* Exercise prompt:
For this exercise, reproduce the records exactly as they stand and do not carry any images over.

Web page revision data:
================================
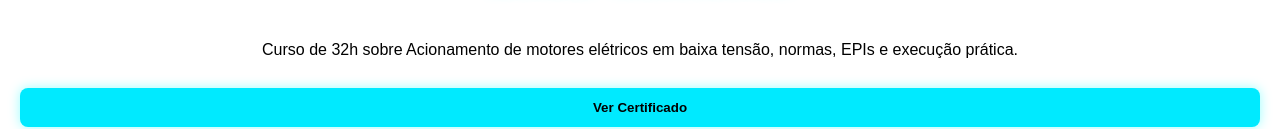
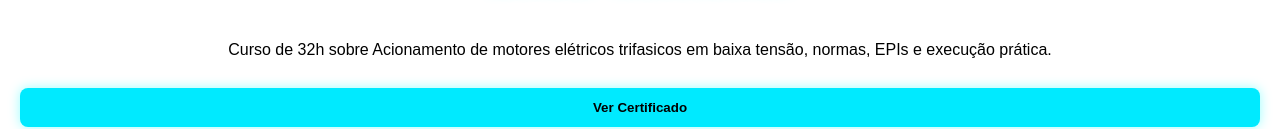
Before and after one commit to TioPereira7/Portf-lio-, a plain HTML site: page index.html in a window 1280 px wide. Shown: the part 2230-2359 px from the top of the page. Drawn offline with Linux system fonts and the light colour scheme.

Commit message:
update index.html

```diff
--- a/index.html
+++ b/index.html
@@ -122,7 +122,7 @@
             <!--<img class="curso-capa" src="imagemeletricista.png" alt="Curso Eletricista">-->
 
             <h3>Eletricista – Motores Elétricos</h3>
-            <p>Curso de 32h sobre Acionamento de motores elétricos em baixa tensão, normas, EPIs e execução prática.</p>
+            <p>Curso de 32h sobre Acionamento de motores elétricos trifasicos em baixa tensão, normas, EPIs e execução prática.</p>
 
             <button class="btn-certificado" onclick="abrirModal('cert-eletricista')">
                 Ver Certificado
```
================================
* Worked solution:
Before and after one commit to TioPereira7/Portf-lio-, a plain HTML site: page index.html in a window 1280 px wide. Shown: the part 2230-2359 px from the top of the page. Drawn offline with Linux system fonts and the light colour scheme.

Commit message:
update index.html

```diff
--- a/index.html
+++ b/index.html
@@ -122,7 +122,7 @@
             <!--<img class="curso-capa" src="imagemeletricista.png" alt="Curso Eletricista">-->
 
             <h3>Eletricista – Motores Elétricos</h3>
-            <p>Curso de 32h sobre Acionamento de motores elétricos em baixa tensão, normas, EPIs e execução prática.</p>
+            <p>Curso de 32h sobre Acionamento de motores elétricos trifasicos em baixa tensão, normas, EPIs e execução prática.</p>
 
             <button class="btn-certificado" onclick="abrirModal('cert-eletricista')">
                 Ver Certificado
```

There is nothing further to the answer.